What has summer been like where you are? Mind you, there are some parts of the world where summer hasn’t arrived yet but I bet it’s still warmer than it’s been here sometimes this month! Still, there have been some nice days and it could be worse…
Anyhow, I would say here’s what historical fiction has been taken from (and returned to) the Local Library but there’s a few other gems here:
- Tales of the Unexpected by Roald Dahl. I can’t remember the last time I read one of his books but I thought I’d try these after them being recommended. Very clever.
- Centurion and Assassin by Ian Corey. Back to the Romans where a Praetorian Centurion has to investigate an attack on the Imperial Family. Well worth a read.
- Tenacity by J. S. Law. I went to the launch of this book at the Submarine Museum in Gosport. A good night all round and I can recommend this thriller set on a nuclear submarine.
- The Tudor Secret by Christopher Gortner. A thrilling mystery set during the last days of Edward VI.
- Bones of Avalon by Phil Rickman. I’ve not yet finished this but I’m enjoying it very much. The dialogue, in particular, is very authentic.
So that’s this month and… it’s stopped raining! Right, time to go to the shops! Happy Bank Holiday, everyone.
Afternoon. This month has been busy but I’ve got some reading in, although there have been deviations from the historical fiction path, but it’s good to try other things from time to time.
1) Blood Feud by Rosemary Sutcliff. This was lent to me by a colleague and I knew, after enjoying Eagle of the Ninth, I would like this too. I was not disappointed. It was also nice to read something about the Norsemen again.
2) Lord of Misrule by Christopher Lee. As one of Britain’s finest ever actors passed away a few weeks ago, I thought it was time to read his autobiography. He certainly led a very full and interesting life.
3) The Hound of the Baskervilles by Sir Arthur Conan Doyle. I thought it was about time I read this classic book and it’s one of his finest. I look forward to seeing some of the films that were adapted from it.
4) SS-GB by Len Deighton. Another alternative history about the Nazis winning the Second World War. Worth reading and I look forward to seeing the upcoming dramatisation (speaking of which, when is the rest of Man in the High Castle going to appear?)
5) The Boleyn King by Laura Andersen. Another alternative history where the son of Henry VIII and Anne Boleyn lives and succeeds his father as King Henry IX. Very interesting, especially the politics side.

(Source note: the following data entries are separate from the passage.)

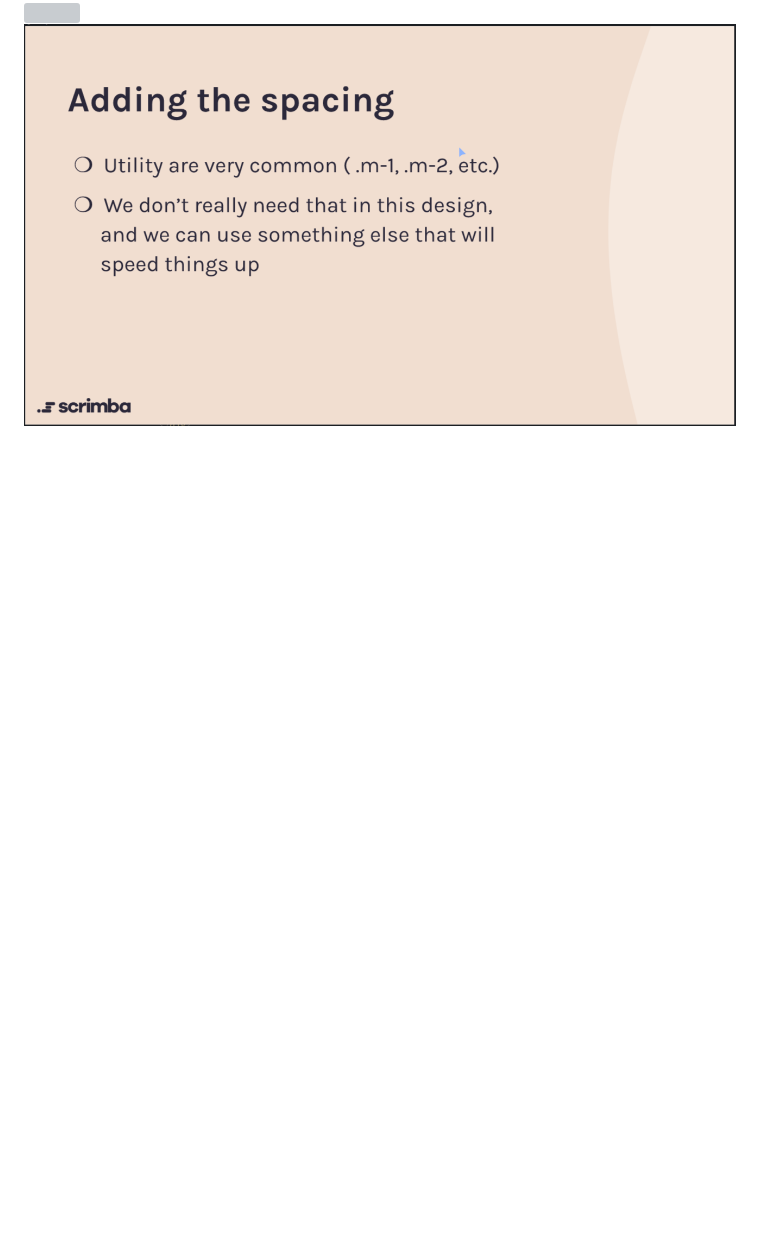
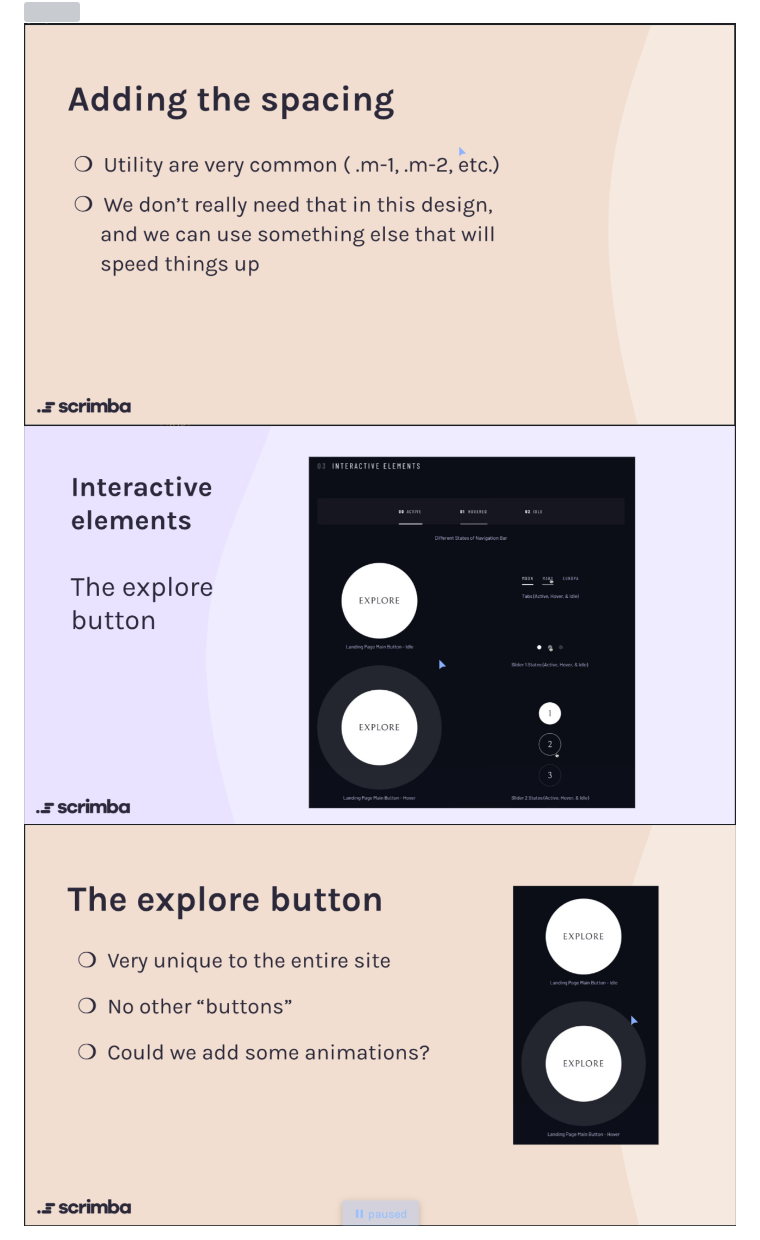
Before and after one commit to catSmiles/fem-space-travel-site, a Markdown page: README.md, the part around the change. GitHub-like rendering; pictures changed too: outside-img/interactive-elements.png (added), outside-img/the-explore-button.png (added); blank space fills up the shorter version; grey boxes are pictures that could not be loaded.

Commit message:
The Explore Button part 1

```diff
--- a/README.md
+++ b/README.md
@@ -49,3 +49,7 @@ we'll be off to a running start
 <img src="outside-img/numbered-titles-2.png">
 
 <img src="outside-img/adding-the-spacing.png">
+
+<img src="outside-img/interactive-elements.png">
+
+<img src="outside-img/the-explore-button.png">
```
Also changed, not shown: 2 other files.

6) Back Story by David Mitchell. I fancied a change and chose another autobiography from my bookshelf. Very funny as you would expect from the Peep Show star.